RBC says it expects the country’s housing correction to “deepen” in the coming months with resale activity and prices falling more than expected.
The bank now sees home resales falling nearly 23% this year and 15% next year, with the national benchmark price falling a total of 12% “from peak to trough” by the second quarter of 2023.
“This would also rank as the steepest correction of the past five national downturns,” wrote RBC economist Robert Hogue.
“We expect local outcomes to vary widely with the priciest, more interest-sensitive areas facing larger declines, and relatively affordable markets showing greater resilience.”
He called the current correction “historic,” adding that buyers in the high-priced markets of Ontario and B.C. are “especially sensitive” to interest rates and “will struggle the most in the period ahead.”
The Bank of Canada’s latest 100-bps rate hike in July is expected to “speed up” the market’s cooling phase, Hogue added.
“While the move won’t necessarily result in a higher terminal point—we still expect the overnight rate will reach 3.25% by October—it’s a big bite for borrowers to swallow that will spoil or delay homeownership plans for many buyers,” he said.
Yet, Hogue added that housing is experiencing “a correction, not a collapse,” and that the unfolding downturn should be a “welcome cool-down following a two-year-long frenzy.”
“While a more severe or prolonged slump cannot be ruled out, we expect the correction to be over sometime in the first half of 2023—lasting approximately a year—with some markets likely stabilizing faster than others,” he said. “Solid demographic fundamentals (including soaring immigration) and a low likelihood of overbuilding should keep the market from entering a death spiral.”
U.S. Fed and BoC back on par after 75-bps rate hike
The U.S. central bank raised its benchmark rate by 75 basis points on Wednesday, matching the Bank of Canada’s current rate of 2.50%. The move was fully expected by markets.
In a press conference following the decision, Fed Chair Jerome Powell said he doesn’t believe the U.S. is currently in a recession as “there are too many areas of the economy that are performing well,” including its strong labour market.
“With the Fed only now getting to what many would consider a neutral rate, there’s still some further tightening that needs to be done to at least move rates into slightly restrictive territory,” noted economists from National Bank of Canada. “It’s clear (for now) that the Fed thinks the American economy will be able to withstand higher rates…”
Consumer confidence slips; affordability a key concern
The Conference Board of Canada’s consumer confidence index continued to fall in July, with inflation and affordability concerns top of mind.
Following an 8.8-point drop in June, the index fell another 6.6 points in July.
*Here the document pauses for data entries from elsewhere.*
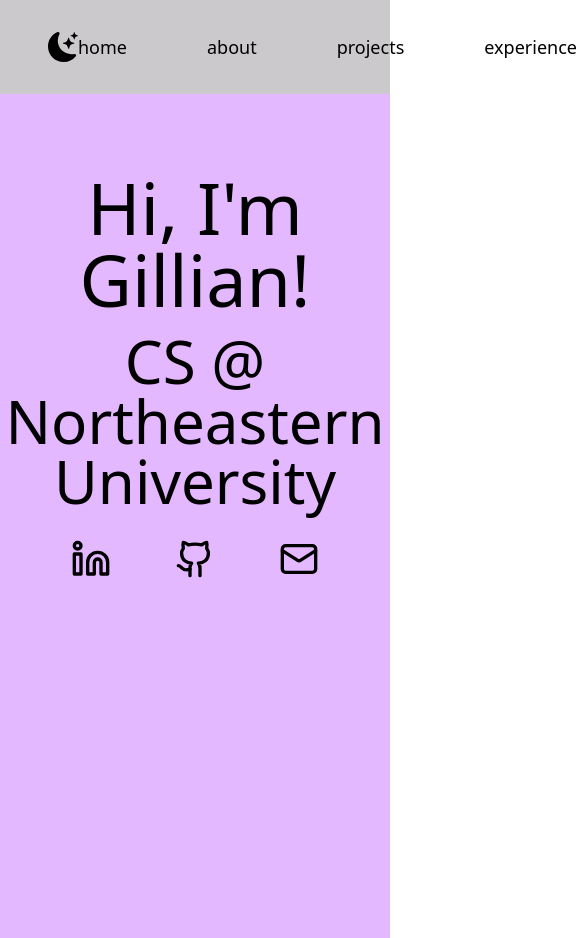
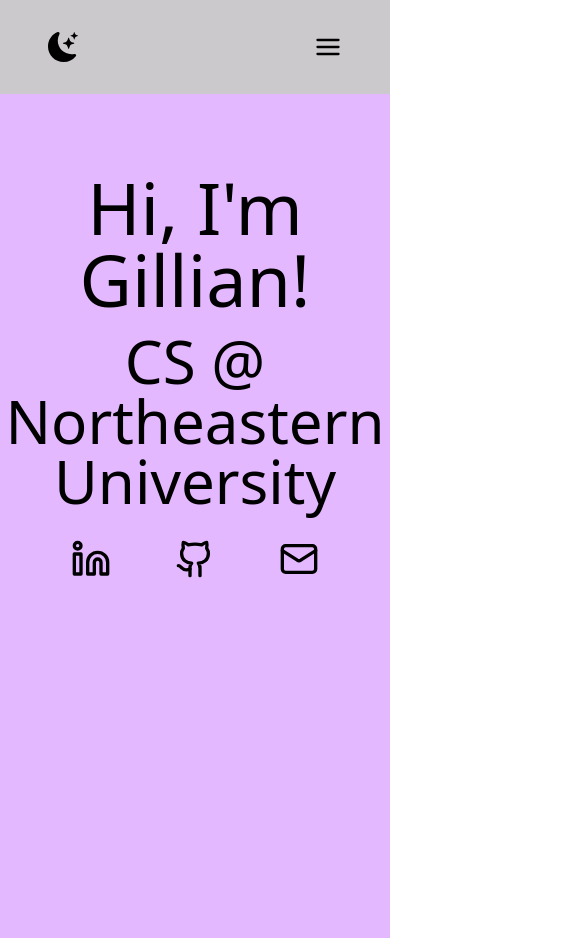
Before and after one commit to gpalmer27/gillian-website, a Next.js app: page / in a window 390 px wide. Shown: the whole page, 577 px wide, since content can reach past the window. Built offline with nearby package versions, Linux system fonts and the light colour scheme.

Commit message:
fixed mobile responsiveness

```diff
--- a/app/about/page.tsx
+++ b/app/about/page.tsx
@@ -1,19 +1,19 @@
 import Image from "next/image";
 export default function About() {
   return (
-    <div className="flex items-center">
-      <div className="w-1/2 pt-12 flex justify-center">
+    <div className="flex flex-col sm:flex-row items-center">
+      <div className="sm:w-1/2 w-full pt-12 flex justify-center">
         <Image
           src="/sandbox_headshot.JPG"
           alt="Website Photo"
           width={400}
           height={400}
-          className="rounded-lg"
+          className="rounded-lg w-60 h-full sm:w-60 sm:h-full md:w-80 md:h-full lg:w-96 lg:h-full"
         />
       </div>
-      <div className="w-1/2 flex flex-col justify-center items-start px-8">
-        <div className="text-4xl font-bold mb-4 ">About Me:</div>
-        <div className="mb-6 text-xl pr-12">
+      <div className="sm:w-1/2 w-full flex flex-col justify-center items-start px-8">
+        <div className="text-4xl font-bold mb-4 pt-4">About Me:</div>
+        <div className="mb-6 text-xl sm:pr-12">
           I&apos;m a second-year at Northeastern pursuing a bachelor&apos;s
           degree in Computer Science with a concentration in Software and a
           minor in Mathematics. In my spare time, I love spending time with
--- a/app/header.tsx
+++ b/app/header.tsx
@@ -1,6 +1,10 @@
+"use client";
+
 import { BsFillMoonStarsFill, BsFillSunFill } from "react-icons/bs";
 import Link from "next/link";
 import { usePathname } from "next/navigation";
+import { useState } from "react";
+import { FiMenu, FiX } from "react-icons/fi";
 
 export function Header({ darkMode, setDarkMode }) {
   const navLinks = [
@@ -10,8 +14,10 @@
     { name: "experience", href: "/experience" },
   ];
   const pathname = usePathname();
+  const [menuOpen, setMenuOpen] = useState(false);
+
   return (
-    <div className="bg-[#ccc9cd] dark:bg-[#6f6e70] dark:text-slate-300 flex items-center px-12 p-8">
+    <div className="sticky top-0 z-50 bg-[#ccc9cd] dark:bg-[#6f6e70] dark:text-slate-300 flex items-center px-12 p-8 relative">
       <div className="cursor-pointer ">
         {darkMode ? (
           <BsFillSunFill
@@ -25,7 +31,7 @@
           />
         )}
       </div>
-      <div className="flex-1 flex justify-center space-x-20 text-lg">
+      <div className="flex-1 hidden md:flex justify-center space-x-20 text-lg">
         {navLinks.map((item) => (
           <Link
             key={navLinks.indexOf(item)}
@@ -36,7 +42,27 @@
           </Link>
         ))}
       </div>
-      <div style={{ width: "2rem" }} />
+      <div className="md:hidden flex-1 flex justify-end">
+        <button onClick={() => setMenuOpen(!menuOpen)} aria-label="Toggle menu">
+          {menuOpen ? <FiX size={28} /> : <FiMenu size={28} />}
+        </button>
+      </div>
+      {menuOpen && (
+        <div className="absolute top-full right-0 w-[50%] bg-[#ccc9cd] dark:bg-[#ccc9cd] flex flex-col items-center md:hidden z-50 shadow-lg">
+          {navLinks.map((item) => (
+            <Link
+              key={item.href}
+              href={item.href}
+              className={`py-3 w-[50%] text-center border-b border-gray-300 hover:text-white ${pathname.startsWith(item.href.split("?")[0]) ? "text-white" : "text-black"}`}
+              onClick={() => setMenuOpen(false)}
+            >
+              {item.name}
+            </Link>
+          ))}
+        </div>
+      )}
+      {/* Spacer for centering */}
+      <div className="hidden md:block" style={{ width: "2rem" }} />
     </div>
   );
 }
```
Optimism over current finances slipped 11.4%, while those with a pessimistic view of their finances was up 33.3%.
The survey also showed an increase in short-term (one-year) inflation expectations, while longer-term expectations (three years) saw only a modest increase. “This signals that consumers are confident that inflation will be tamed in the long-run but remain worried about the immediate future,” the Conference Board noted.
As prices and interest rates continue to rise, affordability remains a top concern for consumers.